_Task goal_: When a line in the material contains the word "edit", copy it.

_Source material_:
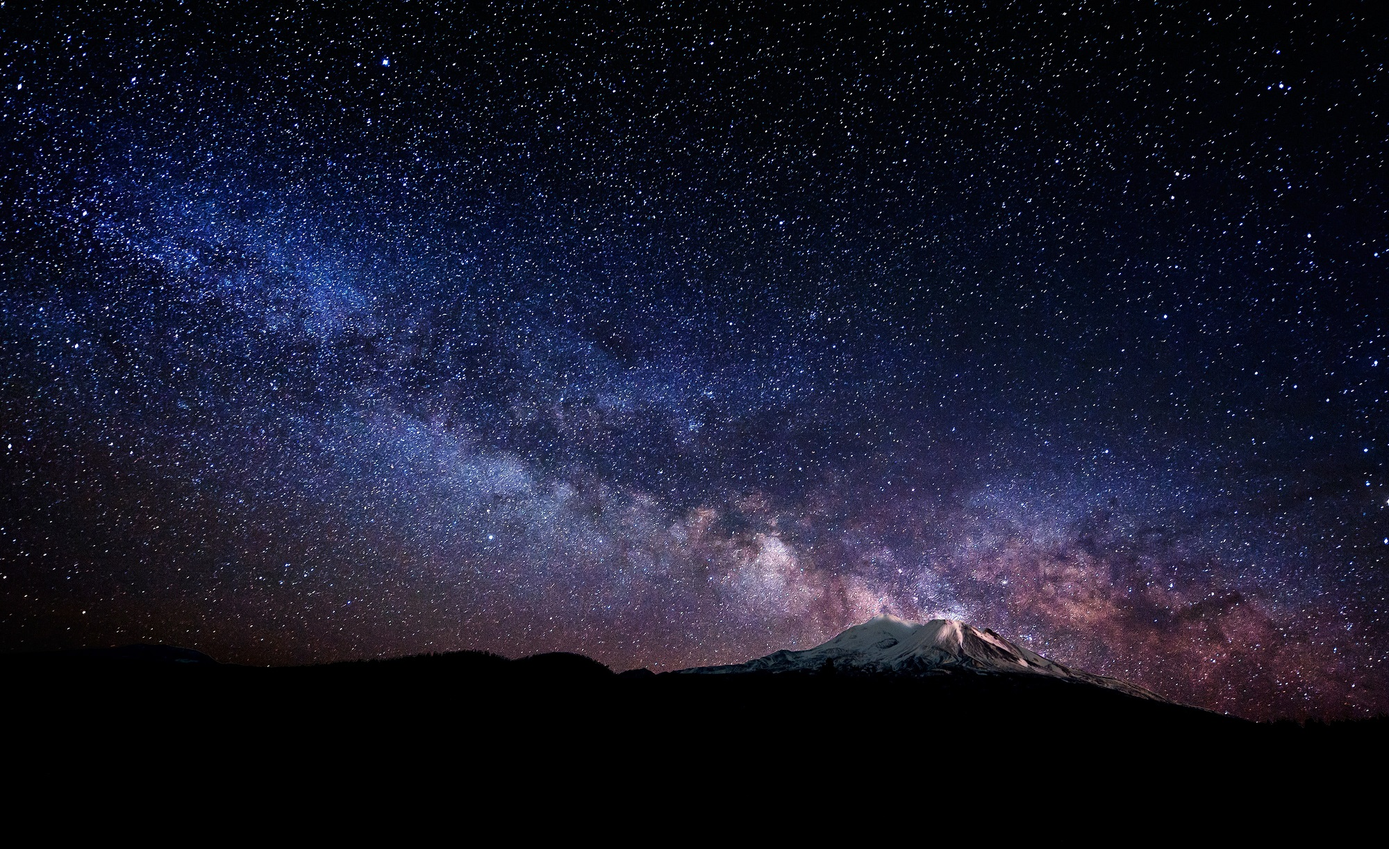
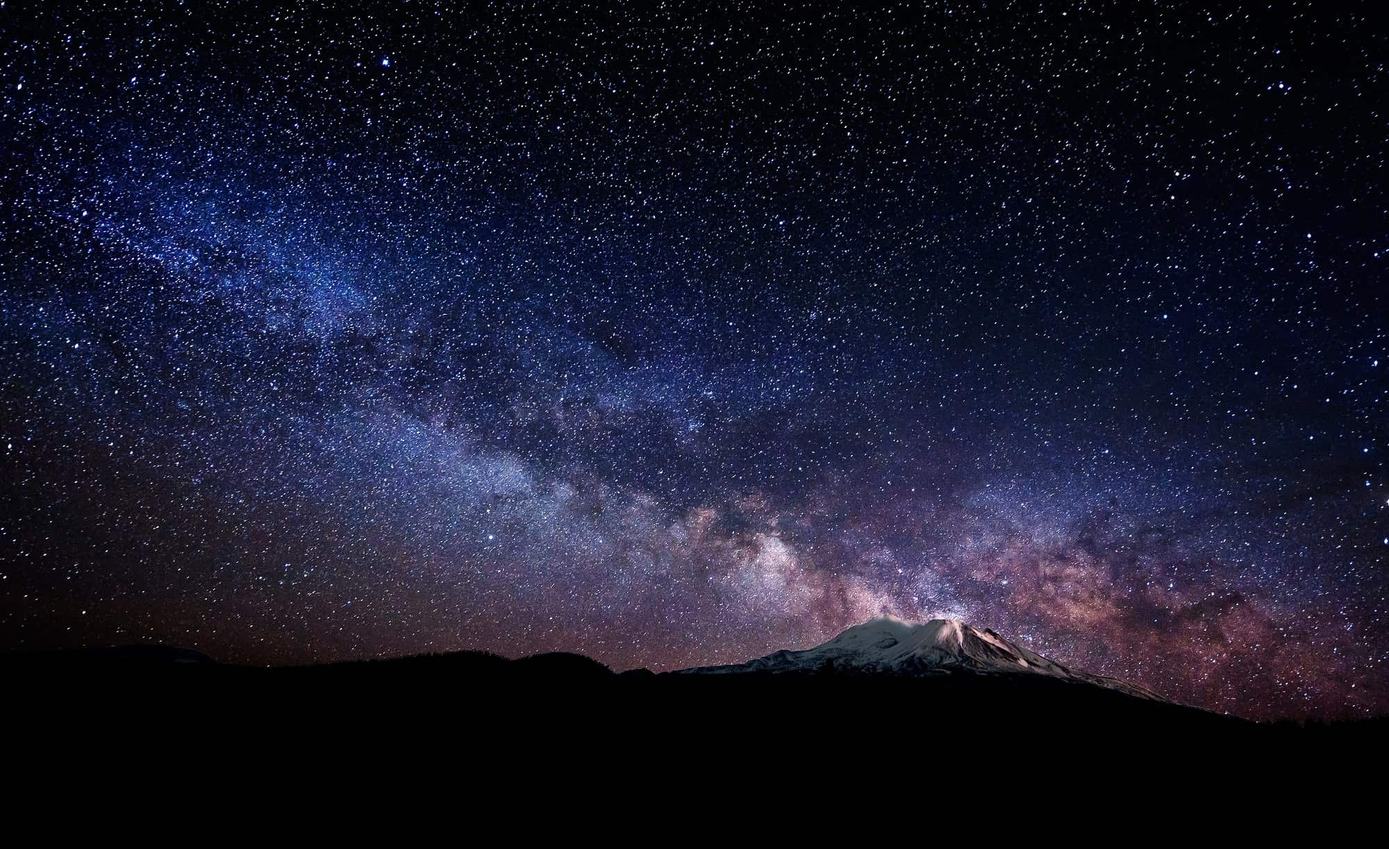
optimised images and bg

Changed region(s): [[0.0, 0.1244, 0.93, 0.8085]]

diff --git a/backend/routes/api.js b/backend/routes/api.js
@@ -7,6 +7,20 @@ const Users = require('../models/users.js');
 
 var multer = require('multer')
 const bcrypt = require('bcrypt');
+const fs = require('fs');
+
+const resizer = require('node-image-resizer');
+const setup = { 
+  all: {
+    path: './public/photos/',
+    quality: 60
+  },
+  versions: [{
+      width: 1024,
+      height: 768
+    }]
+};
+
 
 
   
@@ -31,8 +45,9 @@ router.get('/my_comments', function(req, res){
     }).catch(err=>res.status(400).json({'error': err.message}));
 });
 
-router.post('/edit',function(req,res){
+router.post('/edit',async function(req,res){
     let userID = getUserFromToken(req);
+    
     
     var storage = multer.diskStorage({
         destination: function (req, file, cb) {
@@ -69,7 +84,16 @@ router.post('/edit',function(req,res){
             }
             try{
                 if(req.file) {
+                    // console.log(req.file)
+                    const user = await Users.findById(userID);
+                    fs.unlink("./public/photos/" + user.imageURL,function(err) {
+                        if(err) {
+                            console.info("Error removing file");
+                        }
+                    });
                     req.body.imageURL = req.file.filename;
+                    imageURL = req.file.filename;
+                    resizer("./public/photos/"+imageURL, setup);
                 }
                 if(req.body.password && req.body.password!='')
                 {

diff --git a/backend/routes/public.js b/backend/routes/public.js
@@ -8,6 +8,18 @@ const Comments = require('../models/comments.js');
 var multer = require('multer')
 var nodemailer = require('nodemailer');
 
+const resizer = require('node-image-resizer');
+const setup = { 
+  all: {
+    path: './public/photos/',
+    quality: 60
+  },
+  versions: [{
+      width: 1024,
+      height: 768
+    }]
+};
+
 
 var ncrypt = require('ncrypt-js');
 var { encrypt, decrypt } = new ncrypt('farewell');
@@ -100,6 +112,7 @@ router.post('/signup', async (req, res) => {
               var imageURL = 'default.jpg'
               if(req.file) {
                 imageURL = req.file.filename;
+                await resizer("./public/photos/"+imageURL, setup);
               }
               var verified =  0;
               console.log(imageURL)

_Solution for this exercise_:
-router.post('/edit',function(req,res){
+router.post('/edit',async function(req,res){
@@ -69,7 +84,16 @@ router.post('/edit',function(req,res){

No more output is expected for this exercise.